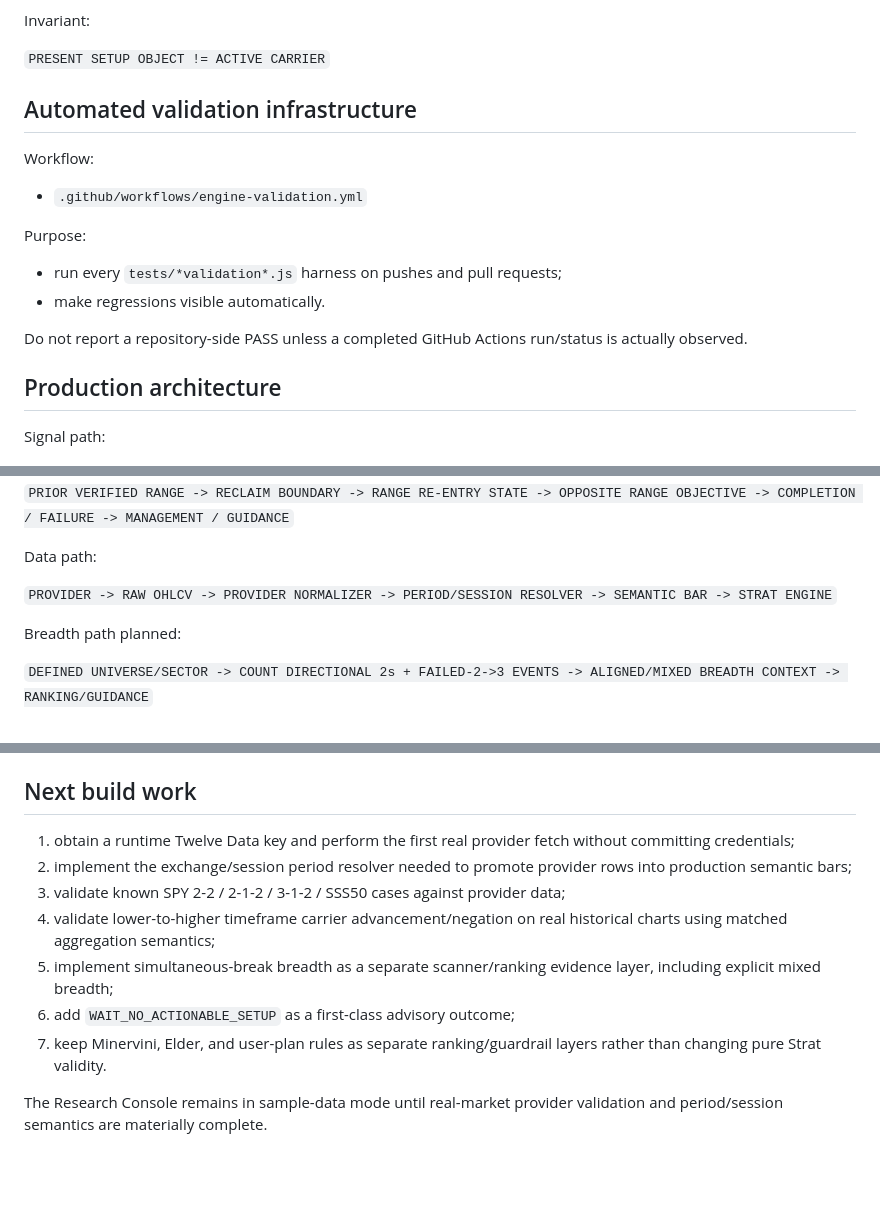
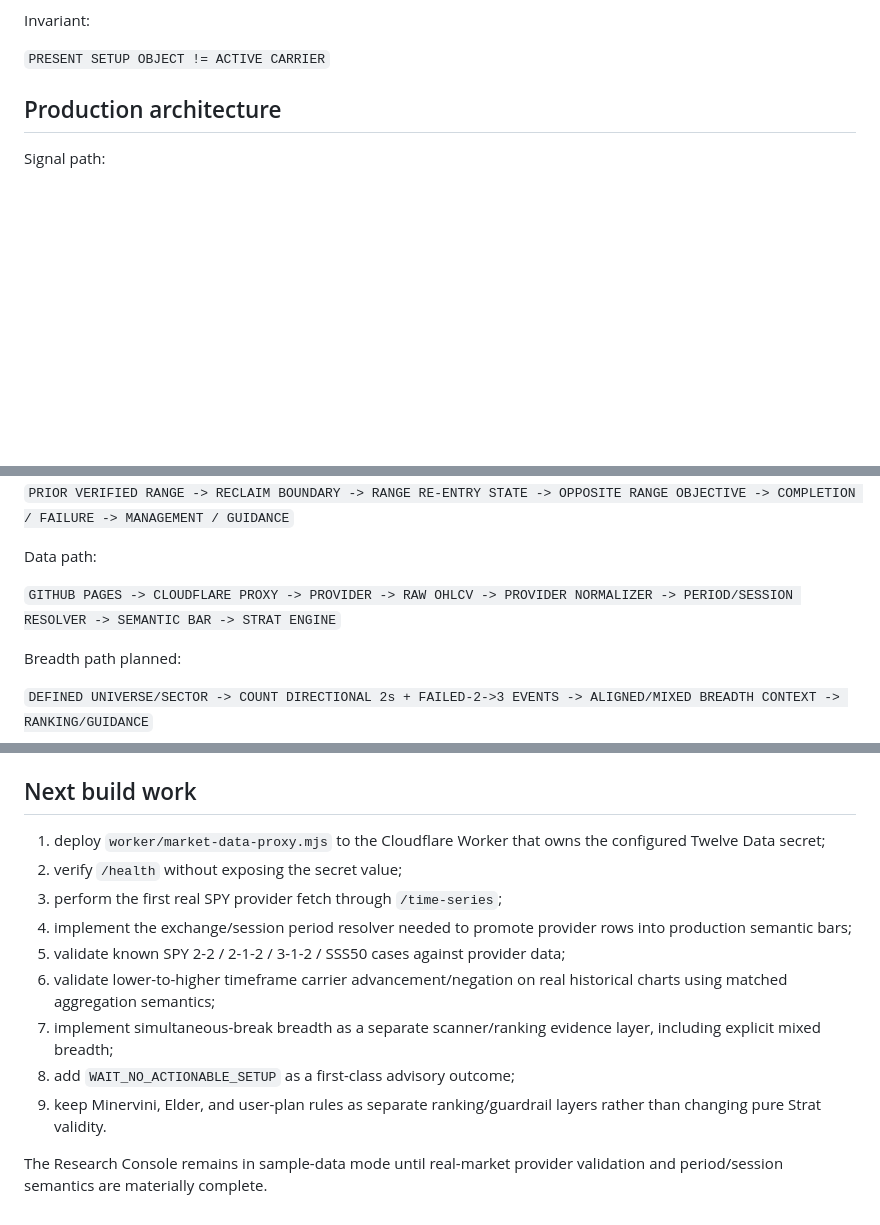
Before and after one commit to phshbone/Strat-scanner, a Markdown page: VALIDATION.md, 3 parts joined by grey strips. Rendered like a GitHub page; blank space fills up the shorter version.

```diff
--- a/VALIDATION.md
+++ b/VALIDATION.md
@@ -92,17 +136,6 @@ One stale adapter assertion was corrected because only active/in-force carriers
 Invariant:
 
 `PRESENT SETUP OBJECT != ACTIVE CARRIER`
-
-## Automated validation infrastructure
-
-Workflow:
-- `.github/workflows/engine-validation.yml`
-
-Purpose:
-- run every `tests/*validation*.js` harness on pushes and pull requests;
-- make regressions visible automatically.
-
-Do not report a repository-side PASS unless a completed GitHub Actions run/status is actually observed.
 
 ## Production architecture
 
@@ -124,7 +157,7 @@ Reclaim path:
 
 Data path:
 
-`PROVIDER -> RAW OHLCV -> PROVIDER NORMALIZER -> PERIOD/SESSION RESOLVER -> SEMANTIC BAR -> STRAT ENGINE`
+`GITHUB PAGES -> CLOUDFLARE PROXY -> PROVIDER -> RAW OHLCV -> PROVIDER NORMALIZER -> PERIOD/SESSION RESOLVER -> SEMANTIC BAR -> STRAT ENGINE`
 
 Breadth path planned:
 
@@ -144,12 +177,14 @@ Breadth path planned:
 
 ## Next build work
 
-1. obtain a runtime Twelve Data key and perform the first real provider fetch without committing credentials;
-2. implement the exchange/session period resolver needed to promote provider rows into production semantic bars;
-3. validate known SPY 2-2 / 2-1-2 / 3-1-2 / SSS50 cases against provider data;
-4. validate lower-to-higher timeframe carrier advancement/negation on real historical charts using matched aggregation semantics;
-5. implement simultaneous-break breadth as a separate scanner/ranking evidence layer, including explicit mixed breadth;
-6. add `WAIT_NO_ACTIONABLE_SETUP` as a first-class advisory outcome;
-7. keep Minervini, Elder, and user-plan rules as separate ranking/guardrail layers rather than changing pure Strat validity.
+1. deploy `worker/market-data-proxy.mjs` to the Cloudflare Worker that owns the configured Twelve Data secret;
+2. verify `/health` without exposing the secret value;
+3. perform the first real SPY provider fetch through `/time-series`;
+4. implement the exchange/session period resolver needed to promote provider rows into production semantic bars;
+5. validate known SPY 2-2 / 2-1-2 / 3-1-2 / SSS50 cases against provider data;
+6. validate lower-to-higher timeframe carrier advancement/negation on real historical charts using matched aggregation semantics;
+7. implement simultaneous-break breadth as a separate scanner/ranking evidence layer, including explicit mixed breadth;
+8. add `WAIT_NO_ACTIONABLE_SETUP` as a first-class advisory outcome;
+9. keep Minervini, Elder, and user-plan rules as separate ranking/guardrail layers rather than changing pure Strat validity.
 
 The Research Console remains in sample-data mode until real-market provider validation and period/session semantics are materially complete.
```
Also changed, not shown: other parts of VALIDATION.md (+73 -29 lines).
_ _ _ _ _
▶ **TASK TO CARRY OUT**: When a line of the material holds the string "path", copy that line.

▶ **YOUR RESPONSE**:
@@ -124,7 +157,7 @@ Reclaim path:
 Data path:
 Breadth path planned:
@@ -144,12 +177,14 @@ Breadth path planned:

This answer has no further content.